A domestic rabbit or more commonly known as simply the rabbit is any of the several varieties of European rabbit that have been domesticated. Domestic rabbits have been used as sources of food and wool, research subjects, and as pets. Male rabbits are called bucks; females are called does. More recently, the term kit or kitten has been used to refer to a young rabbit. A young hare is called a leveret; this term is sometimes informally applied to a young rabbit as well. Meat Rabbits
Breeds such as the New Zealand and Californian are frequently utilized for meat in commercial rabbitries. These breeds have efficient metabolisms and grow quickly; they are ready for slaughter by approximately 14 to 16 weeks of age.
Rabbit fryers are rabbits that are between 70 to 90 days of age, and weighing between 1 to 2 kg live weight. Rabbit roasters are rabbits from 90 days to 6 months of age weighing between 2 to 3.5 kg live weight. Rabbit stewers are rabbits from 6 months on weighing over 8 lb.

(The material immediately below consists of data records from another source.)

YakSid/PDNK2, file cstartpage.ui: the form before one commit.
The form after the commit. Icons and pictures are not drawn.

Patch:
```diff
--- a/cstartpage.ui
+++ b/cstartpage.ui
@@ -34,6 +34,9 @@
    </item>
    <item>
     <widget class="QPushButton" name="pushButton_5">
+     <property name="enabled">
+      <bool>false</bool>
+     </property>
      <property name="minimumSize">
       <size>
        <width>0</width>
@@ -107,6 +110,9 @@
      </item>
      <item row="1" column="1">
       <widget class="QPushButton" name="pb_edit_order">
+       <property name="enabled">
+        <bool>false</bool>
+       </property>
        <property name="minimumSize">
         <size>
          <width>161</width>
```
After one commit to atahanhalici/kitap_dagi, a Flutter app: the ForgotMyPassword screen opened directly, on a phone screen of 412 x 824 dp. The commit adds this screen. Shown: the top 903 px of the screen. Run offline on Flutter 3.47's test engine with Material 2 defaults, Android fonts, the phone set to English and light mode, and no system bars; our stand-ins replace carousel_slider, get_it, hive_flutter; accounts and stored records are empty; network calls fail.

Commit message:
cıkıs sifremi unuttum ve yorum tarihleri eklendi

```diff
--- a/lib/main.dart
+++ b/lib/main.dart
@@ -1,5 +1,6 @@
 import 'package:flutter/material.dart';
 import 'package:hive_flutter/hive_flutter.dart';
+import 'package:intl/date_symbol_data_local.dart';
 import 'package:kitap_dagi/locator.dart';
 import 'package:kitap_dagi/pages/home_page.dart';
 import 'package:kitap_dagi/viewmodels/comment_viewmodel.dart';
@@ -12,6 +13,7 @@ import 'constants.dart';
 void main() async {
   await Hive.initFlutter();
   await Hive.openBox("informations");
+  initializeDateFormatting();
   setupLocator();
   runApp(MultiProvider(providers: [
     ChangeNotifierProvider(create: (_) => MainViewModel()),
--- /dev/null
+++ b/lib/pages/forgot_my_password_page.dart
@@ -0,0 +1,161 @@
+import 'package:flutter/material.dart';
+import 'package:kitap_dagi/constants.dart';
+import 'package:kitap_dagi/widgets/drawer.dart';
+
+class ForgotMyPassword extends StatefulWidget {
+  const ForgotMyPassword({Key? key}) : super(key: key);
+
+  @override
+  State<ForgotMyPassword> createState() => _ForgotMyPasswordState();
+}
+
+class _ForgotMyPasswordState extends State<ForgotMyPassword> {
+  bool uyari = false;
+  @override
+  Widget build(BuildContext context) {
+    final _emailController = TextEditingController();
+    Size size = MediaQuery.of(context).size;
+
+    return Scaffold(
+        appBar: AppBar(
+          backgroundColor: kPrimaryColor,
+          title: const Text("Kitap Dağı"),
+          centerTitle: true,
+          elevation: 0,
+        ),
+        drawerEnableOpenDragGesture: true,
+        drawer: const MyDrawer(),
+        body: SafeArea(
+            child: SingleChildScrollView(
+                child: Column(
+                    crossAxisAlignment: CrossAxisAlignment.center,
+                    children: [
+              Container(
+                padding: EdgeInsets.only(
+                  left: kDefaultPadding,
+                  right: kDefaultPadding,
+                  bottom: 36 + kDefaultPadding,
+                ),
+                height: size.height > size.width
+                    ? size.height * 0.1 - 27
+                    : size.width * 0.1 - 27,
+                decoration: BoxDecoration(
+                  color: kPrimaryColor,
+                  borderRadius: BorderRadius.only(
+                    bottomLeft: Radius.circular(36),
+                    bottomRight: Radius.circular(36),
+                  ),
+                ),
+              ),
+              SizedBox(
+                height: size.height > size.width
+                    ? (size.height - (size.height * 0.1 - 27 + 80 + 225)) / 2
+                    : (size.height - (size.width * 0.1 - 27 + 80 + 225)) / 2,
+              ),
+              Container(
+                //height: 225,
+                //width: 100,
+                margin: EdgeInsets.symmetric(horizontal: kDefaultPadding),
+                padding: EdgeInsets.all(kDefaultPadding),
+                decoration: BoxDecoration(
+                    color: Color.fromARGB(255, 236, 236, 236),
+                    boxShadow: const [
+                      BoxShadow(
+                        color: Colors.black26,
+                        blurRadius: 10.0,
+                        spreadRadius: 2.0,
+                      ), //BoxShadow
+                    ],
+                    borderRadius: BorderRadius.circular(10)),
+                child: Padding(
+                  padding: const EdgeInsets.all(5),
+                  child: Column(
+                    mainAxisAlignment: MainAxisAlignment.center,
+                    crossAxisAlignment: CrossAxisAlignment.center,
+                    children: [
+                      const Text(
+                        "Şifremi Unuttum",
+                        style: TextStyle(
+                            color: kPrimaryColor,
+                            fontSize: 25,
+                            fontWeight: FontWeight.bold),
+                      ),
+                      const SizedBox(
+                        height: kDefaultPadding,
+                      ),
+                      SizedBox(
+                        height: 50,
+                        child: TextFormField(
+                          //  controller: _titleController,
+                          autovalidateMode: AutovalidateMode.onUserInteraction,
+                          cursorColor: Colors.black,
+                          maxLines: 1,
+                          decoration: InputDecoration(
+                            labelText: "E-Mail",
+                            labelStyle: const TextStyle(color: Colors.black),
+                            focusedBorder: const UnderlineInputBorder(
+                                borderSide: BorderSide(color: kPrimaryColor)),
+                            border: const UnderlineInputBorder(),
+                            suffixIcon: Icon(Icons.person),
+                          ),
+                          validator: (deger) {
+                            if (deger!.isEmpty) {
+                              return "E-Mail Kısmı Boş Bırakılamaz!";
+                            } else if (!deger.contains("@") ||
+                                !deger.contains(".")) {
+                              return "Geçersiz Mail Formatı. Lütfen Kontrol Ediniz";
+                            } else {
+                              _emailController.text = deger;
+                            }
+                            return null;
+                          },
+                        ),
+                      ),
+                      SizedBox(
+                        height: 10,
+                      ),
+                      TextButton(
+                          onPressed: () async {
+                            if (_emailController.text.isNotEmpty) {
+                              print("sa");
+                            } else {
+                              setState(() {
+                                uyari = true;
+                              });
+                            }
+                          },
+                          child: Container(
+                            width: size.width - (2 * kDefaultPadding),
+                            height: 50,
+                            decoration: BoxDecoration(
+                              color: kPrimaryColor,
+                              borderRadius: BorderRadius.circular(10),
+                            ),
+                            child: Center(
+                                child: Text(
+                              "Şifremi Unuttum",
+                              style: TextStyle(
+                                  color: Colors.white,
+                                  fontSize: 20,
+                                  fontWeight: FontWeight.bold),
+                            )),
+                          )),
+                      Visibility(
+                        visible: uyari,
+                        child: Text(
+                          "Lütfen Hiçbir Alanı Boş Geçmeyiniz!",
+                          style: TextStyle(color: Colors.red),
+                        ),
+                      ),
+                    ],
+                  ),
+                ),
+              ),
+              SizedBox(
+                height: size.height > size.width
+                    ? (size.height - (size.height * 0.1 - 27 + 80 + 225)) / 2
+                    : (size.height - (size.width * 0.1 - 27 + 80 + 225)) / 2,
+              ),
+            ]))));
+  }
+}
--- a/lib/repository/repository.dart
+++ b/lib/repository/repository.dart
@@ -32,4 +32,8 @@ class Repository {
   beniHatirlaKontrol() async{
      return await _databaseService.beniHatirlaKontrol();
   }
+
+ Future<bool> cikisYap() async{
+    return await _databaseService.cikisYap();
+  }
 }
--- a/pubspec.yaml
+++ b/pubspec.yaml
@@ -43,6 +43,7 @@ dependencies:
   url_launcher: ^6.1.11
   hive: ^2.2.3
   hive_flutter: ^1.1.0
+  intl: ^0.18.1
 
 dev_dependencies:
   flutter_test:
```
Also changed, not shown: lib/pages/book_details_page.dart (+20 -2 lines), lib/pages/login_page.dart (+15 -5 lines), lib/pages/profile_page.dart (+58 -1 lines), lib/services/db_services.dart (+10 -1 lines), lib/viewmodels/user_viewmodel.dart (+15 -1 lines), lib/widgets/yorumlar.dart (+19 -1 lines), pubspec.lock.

Any type of rabbit can be slaughtered for meat, but those exhibiting the "commercial" body type are most commonly raised for meat purposes. Dark fryers are sometimes lower in price than albino fryers because of the slightly darker tinge of the fryer and because the hide is harder to remove manually than the white albino fryers.